_Assigned task_.
Please retype every entry, keeping each one exactly as written.
(Data supplied)
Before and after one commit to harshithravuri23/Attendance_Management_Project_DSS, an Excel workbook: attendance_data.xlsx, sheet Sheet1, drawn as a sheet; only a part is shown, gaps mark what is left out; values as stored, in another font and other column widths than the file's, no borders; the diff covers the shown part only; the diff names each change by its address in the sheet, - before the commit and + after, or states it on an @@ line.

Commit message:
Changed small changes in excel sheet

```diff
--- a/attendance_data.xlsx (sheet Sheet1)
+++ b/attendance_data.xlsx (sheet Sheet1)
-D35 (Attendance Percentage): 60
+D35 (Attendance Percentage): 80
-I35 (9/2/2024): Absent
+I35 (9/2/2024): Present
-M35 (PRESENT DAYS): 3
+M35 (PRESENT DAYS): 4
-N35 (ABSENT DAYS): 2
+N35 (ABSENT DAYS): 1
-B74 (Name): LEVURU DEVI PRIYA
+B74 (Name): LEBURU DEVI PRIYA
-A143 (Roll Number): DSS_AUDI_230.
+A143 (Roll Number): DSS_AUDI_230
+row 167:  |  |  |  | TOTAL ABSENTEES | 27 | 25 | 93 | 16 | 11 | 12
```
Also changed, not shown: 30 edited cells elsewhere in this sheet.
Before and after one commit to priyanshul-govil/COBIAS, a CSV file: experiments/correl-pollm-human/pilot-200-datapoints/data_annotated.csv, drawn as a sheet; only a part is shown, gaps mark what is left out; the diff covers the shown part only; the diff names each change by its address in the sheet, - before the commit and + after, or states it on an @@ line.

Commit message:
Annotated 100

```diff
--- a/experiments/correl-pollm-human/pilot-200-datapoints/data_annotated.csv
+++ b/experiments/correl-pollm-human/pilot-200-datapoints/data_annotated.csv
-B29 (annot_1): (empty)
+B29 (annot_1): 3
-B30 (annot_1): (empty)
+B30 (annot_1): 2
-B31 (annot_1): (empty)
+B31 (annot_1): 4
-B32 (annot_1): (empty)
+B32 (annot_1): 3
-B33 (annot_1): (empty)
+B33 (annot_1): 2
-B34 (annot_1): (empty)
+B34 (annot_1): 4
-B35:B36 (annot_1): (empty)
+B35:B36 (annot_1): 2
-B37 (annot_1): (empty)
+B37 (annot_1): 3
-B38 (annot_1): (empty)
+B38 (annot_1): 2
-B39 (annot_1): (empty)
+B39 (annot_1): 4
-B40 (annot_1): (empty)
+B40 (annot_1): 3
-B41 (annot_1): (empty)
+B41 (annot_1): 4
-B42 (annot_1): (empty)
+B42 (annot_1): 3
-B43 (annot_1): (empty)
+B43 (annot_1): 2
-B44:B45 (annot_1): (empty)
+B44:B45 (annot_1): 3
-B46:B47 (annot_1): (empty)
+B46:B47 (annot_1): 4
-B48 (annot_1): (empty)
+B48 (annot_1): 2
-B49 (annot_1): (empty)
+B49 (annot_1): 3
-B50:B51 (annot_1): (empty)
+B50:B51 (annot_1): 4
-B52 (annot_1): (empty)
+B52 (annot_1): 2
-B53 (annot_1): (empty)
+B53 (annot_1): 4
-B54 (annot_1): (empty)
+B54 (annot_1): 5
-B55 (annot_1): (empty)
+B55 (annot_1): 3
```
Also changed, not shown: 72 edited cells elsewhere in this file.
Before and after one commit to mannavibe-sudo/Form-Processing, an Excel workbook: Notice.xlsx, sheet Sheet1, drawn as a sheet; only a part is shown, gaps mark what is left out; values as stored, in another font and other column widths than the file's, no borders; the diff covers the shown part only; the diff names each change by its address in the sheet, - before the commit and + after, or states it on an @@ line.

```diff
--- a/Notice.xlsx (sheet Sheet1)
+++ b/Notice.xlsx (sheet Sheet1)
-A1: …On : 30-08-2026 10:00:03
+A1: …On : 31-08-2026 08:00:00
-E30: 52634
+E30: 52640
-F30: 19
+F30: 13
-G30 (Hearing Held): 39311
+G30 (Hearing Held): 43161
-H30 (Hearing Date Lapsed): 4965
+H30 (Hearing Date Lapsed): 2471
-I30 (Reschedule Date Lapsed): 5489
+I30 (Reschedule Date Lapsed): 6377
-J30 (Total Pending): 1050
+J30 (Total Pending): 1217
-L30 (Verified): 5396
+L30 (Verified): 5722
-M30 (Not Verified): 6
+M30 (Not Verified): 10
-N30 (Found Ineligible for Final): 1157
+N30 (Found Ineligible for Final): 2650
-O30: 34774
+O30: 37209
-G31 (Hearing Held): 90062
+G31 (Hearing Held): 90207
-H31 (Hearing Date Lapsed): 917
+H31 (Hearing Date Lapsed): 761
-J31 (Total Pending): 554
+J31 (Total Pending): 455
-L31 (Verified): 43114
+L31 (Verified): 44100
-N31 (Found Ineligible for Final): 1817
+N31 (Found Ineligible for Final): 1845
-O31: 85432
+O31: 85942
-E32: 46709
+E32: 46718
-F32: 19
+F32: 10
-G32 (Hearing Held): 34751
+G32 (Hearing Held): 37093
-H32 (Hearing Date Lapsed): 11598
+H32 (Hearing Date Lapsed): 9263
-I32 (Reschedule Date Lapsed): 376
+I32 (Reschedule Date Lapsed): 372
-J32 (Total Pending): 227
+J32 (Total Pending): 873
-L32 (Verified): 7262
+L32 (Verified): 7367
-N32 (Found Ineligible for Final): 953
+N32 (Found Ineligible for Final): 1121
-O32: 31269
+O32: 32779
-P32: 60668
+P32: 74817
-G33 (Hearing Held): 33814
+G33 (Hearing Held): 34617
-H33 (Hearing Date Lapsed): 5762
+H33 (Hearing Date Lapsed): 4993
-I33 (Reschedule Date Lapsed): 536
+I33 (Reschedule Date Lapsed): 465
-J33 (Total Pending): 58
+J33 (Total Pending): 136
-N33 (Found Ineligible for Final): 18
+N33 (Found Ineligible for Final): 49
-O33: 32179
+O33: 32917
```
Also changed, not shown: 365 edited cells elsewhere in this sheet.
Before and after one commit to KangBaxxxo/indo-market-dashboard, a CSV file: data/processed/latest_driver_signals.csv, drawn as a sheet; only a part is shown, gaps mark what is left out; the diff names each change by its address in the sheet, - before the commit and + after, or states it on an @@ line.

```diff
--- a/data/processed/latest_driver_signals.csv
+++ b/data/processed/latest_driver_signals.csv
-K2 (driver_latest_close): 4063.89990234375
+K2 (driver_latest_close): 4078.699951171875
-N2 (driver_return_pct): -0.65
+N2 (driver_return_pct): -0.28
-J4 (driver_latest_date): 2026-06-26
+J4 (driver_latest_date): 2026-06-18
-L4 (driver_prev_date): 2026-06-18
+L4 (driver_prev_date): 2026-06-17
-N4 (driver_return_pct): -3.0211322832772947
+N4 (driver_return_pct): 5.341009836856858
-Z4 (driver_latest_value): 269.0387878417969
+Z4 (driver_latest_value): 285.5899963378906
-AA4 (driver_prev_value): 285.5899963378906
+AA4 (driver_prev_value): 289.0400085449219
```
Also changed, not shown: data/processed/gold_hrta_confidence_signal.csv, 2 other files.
(End Data supplied)
_Answer space_.
Before and after one commit to harshithravuri23/Attendance_Management_Project_DSS, an Excel workbook: attendance_data.xlsx, sheet Sheet1, drawn as a sheet; only a part is shown, gaps mark what is left out; values as stored, in another font and other column widths than the file's, no borders; the diff covers the shown part only; the diff names each change by its address in the sheet, - before the commit and + after, or states it on an @@ line.

Commit message:
Changed small changes in excel sheet

```diff
--- a/attendance_data.xlsx (sheet Sheet1)
+++ b/attendance_data.xlsx (sheet Sheet1)
-D35 (Attendance Percentage): 60
+D35 (Attendance Percentage): 80
-I35 (9/2/2024): Absent
+I35 (9/2/2024): Present
-M35 (PRESENT DAYS): 3
+M35 (PRESENT DAYS): 4
-N35 (ABSENT DAYS): 2
+N35 (ABSENT DAYS): 1
-B74 (Name): LEVURU DEVI PRIYA
+B74 (Name): LEBURU DEVI PRIYA
-A143 (Roll Number): DSS_AUDI_230.
+A143 (Roll Number): DSS_AUDI_230
+row 167:  |  |  |  | TOTAL ABSENTEES | 27 | 25 | 93 | 16 | 11 | 12
```
Also changed, not shown: 30 edited cells elsewhere in this sheet.
Before and after one commit to priyanshul-govil/COBIAS, a CSV file: experiments/correl-pollm-human/pilot-200-datapoints/data_annotated.csv, drawn as a sheet; only a part is shown, gaps mark what is left out; the diff covers the shown part only; the diff names each change by its address in the sheet, - before the commit and + after, or states it on an @@ line.

Commit message:
Annotated 100

```diff
--- a/experiments/correl-pollm-human/pilot-200-datapoints/data_annotated.csv
+++ b/experiments/correl-pollm-human/pilot-200-datapoints/data_annotated.csv
-B29 (annot_1): (empty)
+B29 (annot_1): 3
-B30 (annot_1): (empty)
+B30 (annot_1): 2
-B31 (annot_1): (empty)
+B31 (annot_1): 4
-B32 (annot_1): (empty)
+B32 (annot_1): 3
-B33 (annot_1): (empty)
+B33 (annot_1): 2
-B34 (annot_1): (empty)
+B34 (annot_1): 4
-B35:B36 (annot_1): (empty)
+B35:B36 (annot_1): 2
-B37 (annot_1): (empty)
+B37 (annot_1): 3
-B38 (annot_1): (empty)
+B38 (annot_1): 2
-B39 (annot_1): (empty)
+B39 (annot_1): 4
-B40 (annot_1): (empty)
+B40 (annot_1): 3
-B41 (annot_1): (empty)
+B41 (annot_1): 4
-B42 (annot_1): (empty)
+B42 (annot_1): 3
-B43 (annot_1): (empty)
+B43 (annot_1): 2
-B44:B45 (annot_1): (empty)
+B44:B45 (annot_1): 3
-B46:B47 (annot_1): (empty)
+B46:B47 (annot_1): 4
-B48 (annot_1): (empty)
+B48 (annot_1): 2
-B49 (annot_1): (empty)
+B49 (annot_1): 3
-B50:B51 (annot_1): (empty)
+B50:B51 (annot_1): 4
-B52 (annot_1): (empty)
+B52 (annot_1): 2
-B53 (annot_1): (empty)
+B53 (annot_1): 4
-B54 (annot_1): (empty)
+B54 (annot_1): 5
-B55 (annot_1): (empty)
+B55 (annot_1): 3
```
Also changed, not shown: 72 edited cells elsewhere in this file.
Before and after one commit to mannavibe-sudo/Form-Processing, an Excel workbook: Notice.xlsx, sheet Sheet1, drawn as a sheet; only a part is shown, gaps mark what is left out; values as stored, in another font and other column widths than the file's, no borders; the diff covers the shown part only; the diff names each change by its address in the sheet, - before the commit and + after, or states it on an @@ line.

```diff
--- a/Notice.xlsx (sheet Sheet1)
+++ b/Notice.xlsx (sheet Sheet1)
-A1: …On : 30-08-2026 10:00:03
+A1: …On : 31-08-2026 08:00:00
-E30: 52634
+E30: 52640
-F30: 19
+F30: 13
-G30 (Hearing Held): 39311
+G30 (Hearing Held): 43161
-H30 (Hearing Date Lapsed): 4965
+H30 (Hearing Date Lapsed): 2471
-I30 (Reschedule Date Lapsed): 5489
+I30 (Reschedule Date Lapsed): 6377
-J30 (Total Pending): 1050
+J30 (Total Pending): 1217
-L30 (Verified): 5396
+L30 (Verified): 5722
-M30 (Not Verified): 6
+M30 (Not Verified): 10
-N30 (Found Ineligible for Final): 1157
+N30 (Found Ineligible for Final): 2650
-O30: 34774
+O30: 37209
-G31 (Hearing Held): 90062
+G31 (Hearing Held): 90207
-H31 (Hearing Date Lapsed): 917
+H31 (Hearing Date Lapsed): 761
-J31 (Total Pending): 554
+J31 (Total Pending): 455
-L31 (Verified): 43114
+L31 (Verified): 44100
-N31 (Found Ineligible for Final): 1817
+N31 (Found Ineligible for Final): 1845
-O31: 85432
+O31: 85942
-E32: 46709
+E32: 46718
-F32: 19
+F32: 10
-G32 (Hearing Held): 34751
+G32 (Hearing Held): 37093
-H32 (Hearing Date Lapsed): 11598
+H32 (Hearing Date Lapsed): 9263
-I32 (Reschedule Date Lapsed): 376
+I32 (Reschedule Date Lapsed): 372
-J32 (Total Pending): 227
+J32 (Total Pending): 873
-L32 (Verified): 7262
+L32 (Verified): 7367
-N32 (Found Ineligible for Final): 953
+N32 (Found Ineligible for Final): 1121
-O32: 31269
+O32: 32779
-P32: 60668
+P32: 74817
-G33 (Hearing Held): 33814
+G33 (Hearing Held): 34617
-H33 (Hearing Date Lapsed): 5762
+H33 (Hearing Date Lapsed): 4993
-I33 (Reschedule Date Lapsed): 536
+I33 (Reschedule Date Lapsed): 465
-J33 (Total Pending): 58
+J33 (Total Pending): 136
-N33 (Found Ineligible for Final): 18
+N33 (Found Ineligible for Final): 49
-O33: 32179
+O33: 32917
```
Also changed, not shown: 365 edited cells elsewhere in this sheet.
Before and after one commit to KangBaxxxo/indo-market-dashboard, a CSV file: data/processed/latest_driver_signals.csv, drawn as a sheet; only a part is shown, gaps mark what is left out; the diff names each change by its address in the sheet, - before the commit and + after, or states it on an @@ line.

```diff
--- a/data/processed/latest_driver_signals.csv
+++ b/data/processed/latest_driver_signals.csv
-K2 (driver_latest_close): 4063.89990234375
+K2 (driver_latest_close): 4078.699951171875
-N2 (driver_return_pct): -0.65
+N2 (driver_return_pct): -0.28
-J4 (driver_latest_date): 2026-06-26
+J4 (driver_latest_date): 2026-06-18
-L4 (driver_prev_date): 2026-06-18
+L4 (driver_prev_date): 2026-06-17
-N4 (driver_return_pct): -3.0211322832772947
+N4 (driver_return_pct): 5.341009836856858
-Z4 (driver_latest_value): 269.0387878417969
+Z4 (driver_latest_value): 285.5899963378906
-AA4 (driver_prev_value): 285.5899963378906
+AA4 (driver_prev_value): 289.0400085449219
```
Also changed, not shown: data/processed/gold_hrta_confidence_signal.csv, 2 other files.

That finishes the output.